I got lots out if it and it's an experience I'd recommend to many other people. I wouldn't, however, reccomend it as a way to get on in professional science communication. 

My ability to do and think about science communication was helped by the PhD, but not in any way that I couldn't have found in other ways (e.g. work experience, doing the Imperial MSc, generally being inquisitive and thoughtful about science in society issues). I can think of several people without any degree whose views on sci com I rate very highly. The PhD gave me some good tranferable skills, was fun and let me explore an issue I cared about in detail. As did the BSc (thanks Jon). Still, I think my ability to do and understand science communication in a more practically applicable way comes more from teaching general sci com courses and having worked quite broadly in the field since my teens, as well as simply being nosy about what other people do - listening, talking to and asking questions of other professionals. 

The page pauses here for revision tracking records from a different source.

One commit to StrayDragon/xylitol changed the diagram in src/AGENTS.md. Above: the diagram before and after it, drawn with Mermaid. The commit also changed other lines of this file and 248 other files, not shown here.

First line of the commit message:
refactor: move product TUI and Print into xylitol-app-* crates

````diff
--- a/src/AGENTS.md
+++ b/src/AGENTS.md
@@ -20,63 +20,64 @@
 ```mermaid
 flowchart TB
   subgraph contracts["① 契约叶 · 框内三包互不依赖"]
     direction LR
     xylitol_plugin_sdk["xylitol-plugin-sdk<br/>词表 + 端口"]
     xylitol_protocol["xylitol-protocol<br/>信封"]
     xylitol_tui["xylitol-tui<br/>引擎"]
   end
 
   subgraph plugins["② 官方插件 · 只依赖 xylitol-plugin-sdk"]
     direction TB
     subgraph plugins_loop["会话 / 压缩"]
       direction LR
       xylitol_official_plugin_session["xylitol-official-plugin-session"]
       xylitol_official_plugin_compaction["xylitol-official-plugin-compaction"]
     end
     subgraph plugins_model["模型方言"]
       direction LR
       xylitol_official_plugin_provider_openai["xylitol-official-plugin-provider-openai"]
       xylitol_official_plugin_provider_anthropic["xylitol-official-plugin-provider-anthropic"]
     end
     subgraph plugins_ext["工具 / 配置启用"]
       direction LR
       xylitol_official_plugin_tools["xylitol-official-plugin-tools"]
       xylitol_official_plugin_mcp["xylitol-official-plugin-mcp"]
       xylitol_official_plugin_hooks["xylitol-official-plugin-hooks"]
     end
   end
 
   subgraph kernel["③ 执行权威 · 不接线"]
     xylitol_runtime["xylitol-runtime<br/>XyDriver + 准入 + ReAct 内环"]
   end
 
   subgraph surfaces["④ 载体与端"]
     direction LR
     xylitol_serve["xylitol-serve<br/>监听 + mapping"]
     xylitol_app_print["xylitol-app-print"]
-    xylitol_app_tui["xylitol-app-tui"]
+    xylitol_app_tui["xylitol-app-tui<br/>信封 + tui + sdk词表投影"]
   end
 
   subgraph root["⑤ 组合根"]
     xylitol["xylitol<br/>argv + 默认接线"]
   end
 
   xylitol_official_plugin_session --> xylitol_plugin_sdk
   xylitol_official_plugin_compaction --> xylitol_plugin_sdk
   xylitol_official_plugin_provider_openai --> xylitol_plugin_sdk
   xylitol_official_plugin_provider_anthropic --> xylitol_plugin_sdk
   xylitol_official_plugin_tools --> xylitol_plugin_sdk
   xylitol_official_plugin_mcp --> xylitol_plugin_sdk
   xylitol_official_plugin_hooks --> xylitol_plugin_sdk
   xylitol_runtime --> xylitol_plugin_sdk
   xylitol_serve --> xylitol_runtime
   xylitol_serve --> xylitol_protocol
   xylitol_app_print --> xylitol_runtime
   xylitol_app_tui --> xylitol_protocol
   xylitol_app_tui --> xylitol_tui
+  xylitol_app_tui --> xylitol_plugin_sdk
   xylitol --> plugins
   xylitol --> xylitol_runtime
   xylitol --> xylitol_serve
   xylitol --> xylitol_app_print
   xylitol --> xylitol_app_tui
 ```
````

If you want to be successful in sci com you need to learn about it. Critically consume others' work and question your own work, pushing yourself to be as good as you can (reflecting for yourself what "good" might be in that particular context). You can find opportunities for this in work experience and various forms of postgraduate work, but precisly how you do this and how you demonstrate it to future employers really is up to you.

Alice 
 

----------

Dr Alice Bell

http://alicerosebell.wordpress.com

On 11 Mar 2012, at 13:16, Oli Usher <[log in to unmask]> wrote:

> A PhD in science communication is probably interesting and useful, but I don't think I know anyone working in sci com (as opposed to a sci com academic) who has one, and have never seen a job advert which requires one.
> 
> A PhD in a science is probably not much use day-to-day in most sci com jobs, because 99% of the time you won't be communicating anything relevant to your PhD. Broad knowledge is much more useful than deep knowledge, and I think in most cases a relevant undergrad degree is better at delivering that.
> 
> A background in academic research is actively harmful a lot of the time - there's nothing like a few extra years in academia to kill your writing style and to narrow your view of what the relevant context of what you're communicating is. If you've seen press releases full of passive constructions and obscure caveats up in the lede, you'll know what I'm talking about.
> 
> However, sci com jobs are often in the gift of scientists, and a PhD would certainly impress or reassure many an interview committee.
> 
> Full disclosure - I don't have a PhD and I came to science communication from studying history and philosophy of science, so a) my career path is a bit unusual and b) I'm probably biased :)
> 
> Cheers,
> 
> Oli
> 
> 
> On 10/03/2012 10:12, Matt Templar wrote:
>> Hello,
>> 
>> It seems that these days, everyone has a bachelors degree. How important therefore do you feel having a PhD is in science communication? Does it open doors and create opportunities that otherwise wouldn't exist? I'd be really grateful to hear your responses. I suspect that these sorts of questions are on the minds of many others who, like myself, are at an early stage in their careers.
>> 
>> The reason I ask is that, as a recent science graduate, I already know that I don't want to work in research long-term but rather see myself in science communication. However, when browsing various science communication roles, it seems to me that the most prestigious or senior roles (and sometimes most exciting) are occupied by Dr xyz. I only have a Bachelor's degree (a good one, in biology) - will this put me at a significant disadvantage vs. PhD-holders? In order not to exclude myself from the better roles, I would be prepared to apply for and complete a PhD. But is this really necessary? Perhaps I have an inaccurate picture of the sci-com sector?
>> 
>> I suppose you might say the the answer depends on what area of science communication I see myself in? Unfortunately it's difficult for me to say exactly what I want to do at this stage. I do really enjoy communicating complex science to non-specialists (both through the written word and verbally) and teaching/advising, interacting with people. I could see myself working in the media/science charities/learned societies etc etc.
>> 
>> It would be really great to have your thoughts, particularly from the more experienced/senior science communicators amongst you - in what circumstances would you employ someone who holds a PhD over someone who doesn't? What sci-com roles have an absolute requirement for a PhD?
>> 
>> Thanks a lot,
>> Matt
>>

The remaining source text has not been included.